Why Marriage Matters to Asians and Pacific Islanders
OVERVIEW: The Asian Pacific Islander community is one of the fastest growing demographic groups in the country. The Census Bureau calculated in 2005 that therewere 14 million APIs living in the United States, a population that was projected to triple over the next 50 years. In a groundbreaking study of LGBT APIs conducted by the National Gay and Lesbian Task Force, 33 percent of LGBT APIs reported being in a committed relationship, while another 10% reported being in a same-sex domesticpartnership.
Today, Asians and Pacific Islanders continue to play a leading role in the efforts to secure the freedom to marry for same-sex couples. Many in the Asian and Pacific Islander community serve as plaintiffs, lawyers, organizers, and allies in local, state, and national efforts to win marriage for committed same-sex couples. These leaders also conduct outreach, in multiple languages, to promote LGBT acceptance within API communities. And they continue to build support for the freedom to marry by talking about how marriage upholds tradition and promotes strong families and communities.
PROMINENT VOICES: Many leaders in the API community have voiced strong support for the freedom to marry.
API Equality is one of the leading organizations advocaging for fairness and equality in the API and LGBT communities. The group has honed in on the freedom to marry as an important progressive issue, working at the grassroots level to reach a wide variety of Asian-Americans and Pacific Islanders to help them understand why marriage matters.

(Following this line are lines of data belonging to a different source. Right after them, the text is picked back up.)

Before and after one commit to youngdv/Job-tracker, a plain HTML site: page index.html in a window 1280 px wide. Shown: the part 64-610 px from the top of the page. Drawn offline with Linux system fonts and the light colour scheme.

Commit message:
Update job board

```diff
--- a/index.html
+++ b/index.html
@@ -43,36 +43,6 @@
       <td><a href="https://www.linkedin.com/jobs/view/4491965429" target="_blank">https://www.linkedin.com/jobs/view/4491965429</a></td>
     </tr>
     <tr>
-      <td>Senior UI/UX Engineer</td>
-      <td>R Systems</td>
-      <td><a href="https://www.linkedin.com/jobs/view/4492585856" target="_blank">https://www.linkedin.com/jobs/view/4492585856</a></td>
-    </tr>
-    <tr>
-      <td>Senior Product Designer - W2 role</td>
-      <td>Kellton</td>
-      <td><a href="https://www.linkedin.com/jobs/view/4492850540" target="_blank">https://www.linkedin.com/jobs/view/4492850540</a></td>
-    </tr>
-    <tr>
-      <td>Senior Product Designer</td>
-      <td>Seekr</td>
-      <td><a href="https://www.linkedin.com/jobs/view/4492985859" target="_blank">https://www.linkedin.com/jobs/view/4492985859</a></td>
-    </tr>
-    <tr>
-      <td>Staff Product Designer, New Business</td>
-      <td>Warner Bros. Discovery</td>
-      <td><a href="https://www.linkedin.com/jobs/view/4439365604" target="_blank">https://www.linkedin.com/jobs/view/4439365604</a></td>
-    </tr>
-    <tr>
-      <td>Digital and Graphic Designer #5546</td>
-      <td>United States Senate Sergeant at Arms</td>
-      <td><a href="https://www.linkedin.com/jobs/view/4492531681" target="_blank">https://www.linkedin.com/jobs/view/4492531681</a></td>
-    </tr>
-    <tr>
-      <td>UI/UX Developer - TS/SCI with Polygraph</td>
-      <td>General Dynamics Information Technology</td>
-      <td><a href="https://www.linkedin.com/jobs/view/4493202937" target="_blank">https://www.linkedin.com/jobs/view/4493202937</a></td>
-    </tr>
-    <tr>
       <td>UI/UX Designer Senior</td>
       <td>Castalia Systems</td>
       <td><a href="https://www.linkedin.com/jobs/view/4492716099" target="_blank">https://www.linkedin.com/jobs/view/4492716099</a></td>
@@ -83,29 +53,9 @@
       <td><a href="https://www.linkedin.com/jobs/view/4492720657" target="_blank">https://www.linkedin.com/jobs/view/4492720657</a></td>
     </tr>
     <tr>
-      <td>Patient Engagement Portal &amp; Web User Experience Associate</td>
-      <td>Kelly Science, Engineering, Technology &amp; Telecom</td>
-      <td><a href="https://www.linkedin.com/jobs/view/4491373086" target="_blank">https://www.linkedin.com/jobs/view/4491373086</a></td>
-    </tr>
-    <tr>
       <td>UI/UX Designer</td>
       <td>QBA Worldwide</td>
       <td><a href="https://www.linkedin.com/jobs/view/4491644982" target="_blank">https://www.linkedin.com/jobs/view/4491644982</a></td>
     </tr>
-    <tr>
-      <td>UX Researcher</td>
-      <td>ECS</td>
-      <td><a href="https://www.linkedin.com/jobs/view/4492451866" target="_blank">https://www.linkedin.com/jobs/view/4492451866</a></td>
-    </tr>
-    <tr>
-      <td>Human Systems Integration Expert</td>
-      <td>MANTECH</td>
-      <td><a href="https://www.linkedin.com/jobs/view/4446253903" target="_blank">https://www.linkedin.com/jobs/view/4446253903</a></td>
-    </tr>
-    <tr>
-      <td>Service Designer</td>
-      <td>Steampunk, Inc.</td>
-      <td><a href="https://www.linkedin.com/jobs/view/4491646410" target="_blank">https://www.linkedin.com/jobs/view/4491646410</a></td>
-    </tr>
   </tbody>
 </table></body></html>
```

During the Proposition 8 struggle, Asian-American leaders and organizations in California joined together in order to oppose the anti-gay law. From actor George Takei to journalist Helen Zia to actor-turned-politician John Cho, many Asian-American celebrities spoke out. In addition, figures like John Chiag, the CA State Controller; Judy Chu, the CA Board of Equalization Chair; and a number of CA State Assembly members lent their support to the freedom to marry.
Blog Posts Related to Asians and Pacific Islanders
This week, a diverse array of voices have spoken out about the importance of the freedom to marry in Hawaii. An economic impact study and the Japanese American Citizens League agreed this week that ending the exclusion of same-sex couples from marriage would positively impact Hawaii, fueling advocates for a big week.
This week, Washington United for Marriage, the broad coalition of organizations and advocates working to uphold the freedom to marry in Washington, announced that nearly 200 organizations and leaders representing communities of color in the state are voicing their fervent support for marriage for same-sex couples.
Marriage equality may not be the top priority for many New Yorkers, but even queer immigrant activists agree that its passage would expand civil rights in the state and codify the fundamental dignity of LGBT individuals and their families.
Resources Related to Asians and Pacific Islanders
Democratizing the Courts: How an Amicus Brief Helped Organize the Asian American Community to Support Marriage Equality
Penn State law professor, Victor C. Romero, examines marriage equality and it’s impact on binational couples in the APA community.
A report on the experiences of intersectionality among lesbian, gay, bisexual and transgender (LGBT) people of color.